• Assignment:
This calls for a word-for-word copy of all the data, with each picture removed.
____
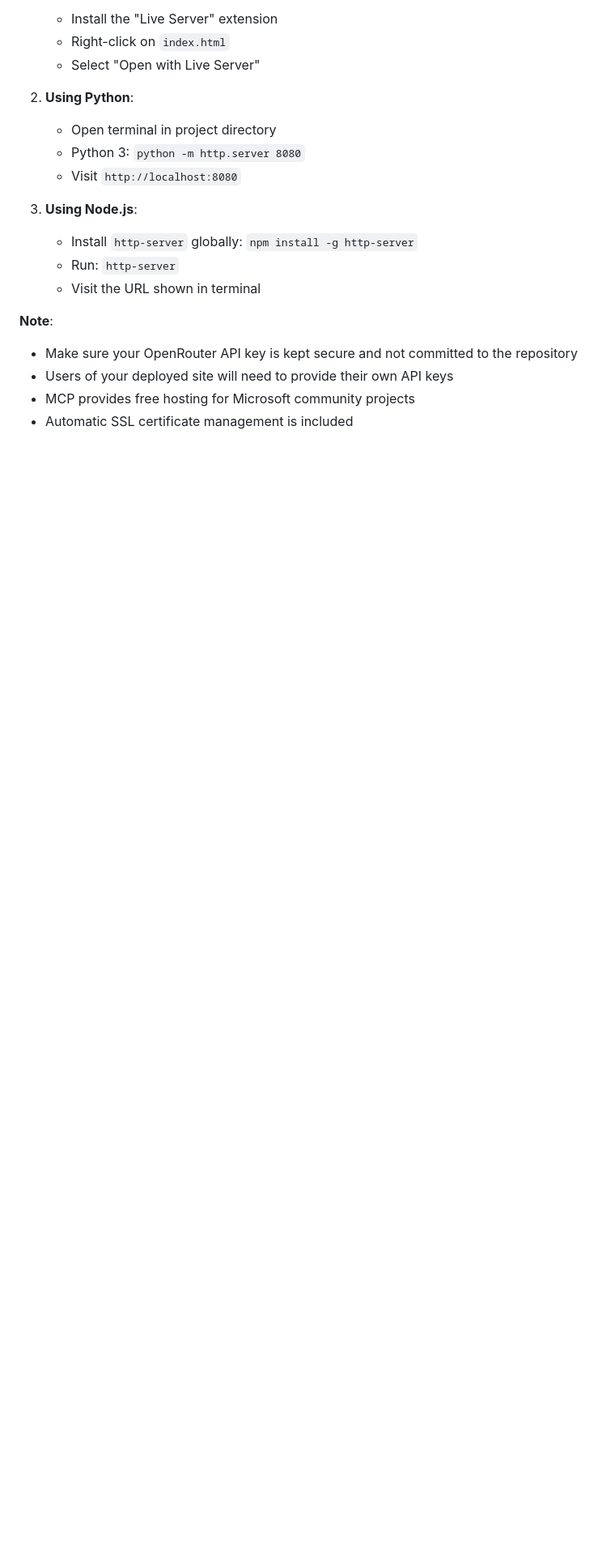
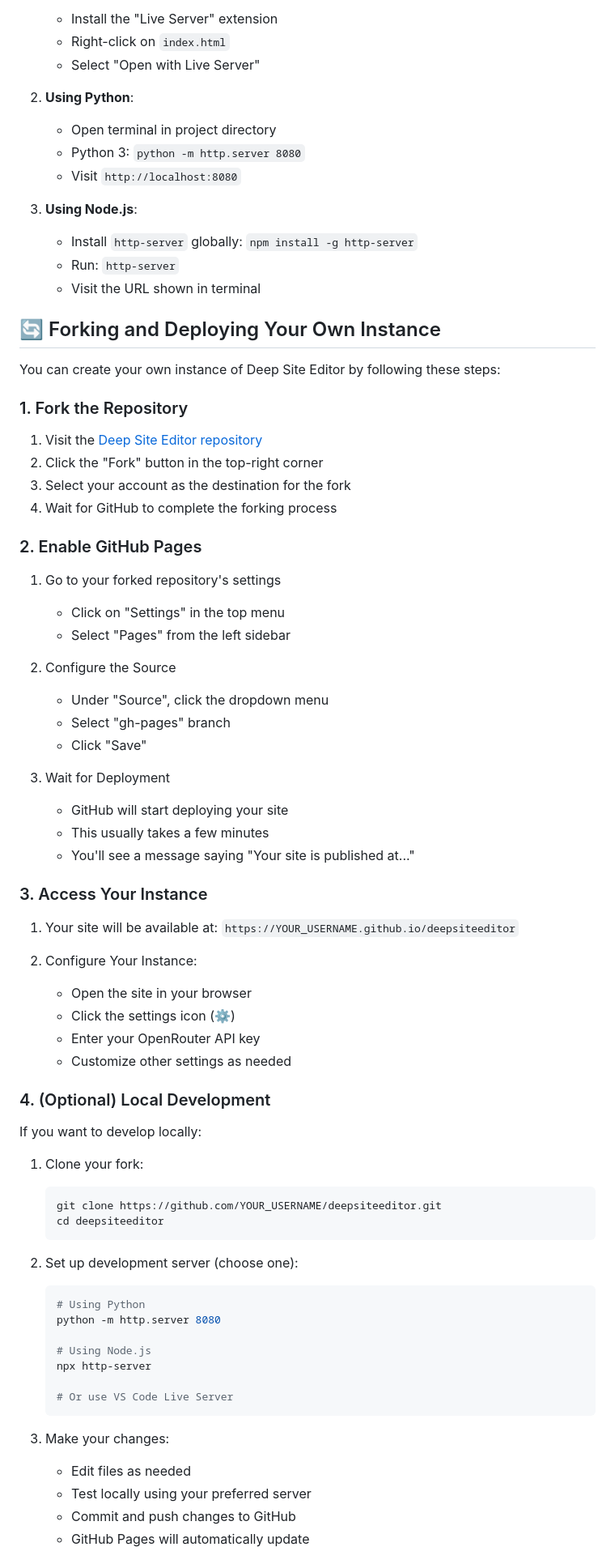
Before and after one commit to rolsite/deepsiteeditor, a Markdown page: README.md, the part around one of its changes. Shown at 81% size. Rendered like a GitHub page; blank space fills up the shorter version.

Commit message:
Add forking and GitHub Pages setup instructions

````diff
--- a/README.md
+++ b/README.md
@@ -148,9 +148,68 @@ Instead, you must use a local development server. Here are some options:
    - Run: `http-server`
    - Visit the URL shown in terminal
 
+## 🔄 Forking and Deploying Your Own Instance
 
-**Note**:
-- Make sure your OpenRouter API key is kept secure and not committed to the repository
-- Users of your deployed site will need to provide their own API keys
-- MCP provides free hosting for Microsoft community projects
-- Automatic SSL certificate management is included
+You can create your own instance of Deep Site Editor by following these steps:
+
+### 1. Fork the Repository
+
+1. Visit the [Deep Site Editor repository](https://github.com/rolsite/deepsiteeditor)
+2. Click the "Fork" button in the top-right corner
+3. Select your account as the destination for the fork
+4. Wait for GitHub to complete the forking process
+
+### 2. Enable GitHub Pages
+
+1. Go to your forked repository's settings
+   - Click on "Settings" in the top menu
+   - Select "Pages" from the left sidebar
+
+2. Configure the Source
+   - Under "Source", click the dropdown menu
+   - Select "gh-pages" branch
+   - Click "Save"
+
+3. Wait for Deployment
+   - GitHub will start deploying your site
+   - This usually takes a few minutes
+   - You'll see a message saying "Your site is published at..."
+
+### 3. Access Your Instance
+
+1. Your site will be available at:
+   `https://YOUR_USERNAME.github.io/deepsiteeditor`
+
+2. Configure Your Instance:
+   - Open the site in your browser
+   - Click the settings icon (⚙️)
+   - Enter your OpenRouter API key
+   - Customize other settings as needed
+
+### 4. (Optional) Local Development
+
+If you want to develop locally:
+
+1. Clone your fork:
+   ```bash
+   git clone https://github.com/YOUR_USERNAME/deepsiteeditor.git
+   cd deepsiteeditor
+   ```
+
+2. Set up development server (choose one):
+   ```bash
+   # Using Python
+   python -m http.server 8080
+
+   # Using Node.js
+   npx http-server
+
+   # Or use VS Code Live Server
+   ```
+
+3. Make your changes:
+   - Edit files as needed
+   - Test locally using your preferred server
+   - Commit and push changes to GitHub
+   - GitHub Pages will automatically update
+
````
Also changed, not shown: other parts of README.md (+18 -0 lines).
____
• Expected answer:
Before and after one commit to rolsite/deepsiteeditor, a Markdown page: README.md, the part around one of its changes. Shown at 81% size. Rendered like a GitHub page; blank space fills up the shorter version.

Commit message:
Add forking and GitHub Pages setup instructions

````diff
--- a/README.md
+++ b/README.md
@@ -148,9 +148,68 @@ Instead, you must use a local development server. Here are some options:
    - Run: `http-server`
    - Visit the URL shown in terminal
 
+## 🔄 Forking and Deploying Your Own Instance
 
-**Note**:
-- Make sure your OpenRouter API key is kept secure and not committed to the repository
-- Users of your deployed site will need to provide their own API keys
-- MCP provides free hosting for Microsoft community projects
-- Automatic SSL certificate management is included
+You can create your own instance of Deep Site Editor by following these steps:
+
+### 1. Fork the Repository
+
+1. Visit the [Deep Site Editor repository](https://github.com/rolsite/deepsiteeditor)
+2. Click the "Fork" button in the top-right corner
+3. Select your account as the destination for the fork
+4. Wait for GitHub to complete the forking process
+
+### 2. Enable GitHub Pages
+
+1. Go to your forked repository's settings
+   - Click on "Settings" in the top menu
+   - Select "Pages" from the left sidebar
+
+2. Configure the Source
+   - Under "Source", click the dropdown menu
+   - Select "gh-pages" branch
+   - Click "Save"
+
+3. Wait for Deployment
+   - GitHub will start deploying your site
+   - This usually takes a few minutes
+   - You'll see a message saying "Your site is published at..."
+
+### 3. Access Your Instance
+
+1. Your site will be available at:
+   `https://YOUR_USERNAME.github.io/deepsiteeditor`
+
+2. Configure Your Instance:
+   - Open the site in your browser
+   - Click the settings icon (⚙️)
+   - Enter your OpenRouter API key
+   - Customize other settings as needed
+
+### 4. (Optional) Local Development
+
+If you want to develop locally:
+
+1. Clone your fork:
+   ```bash
+   git clone https://github.com/YOUR_USERNAME/deepsiteeditor.git
+   cd deepsiteeditor
+   ```
+
+2. Set up development server (choose one):
+   ```bash
+   # Using Python
+   python -m http.server 8080
+
+   # Using Node.js
+   npx http-server
+
+   # Or use VS Code Live Server
+   ```
+
+3. Make your changes:
+   - Edit files as needed
+   - Test locally using your preferred server
+   - Commit and push changes to GitHub
+   - GitHub Pages will automatically update
+
````
Also changed, not shown: other parts of README.md (+18 -0 lines).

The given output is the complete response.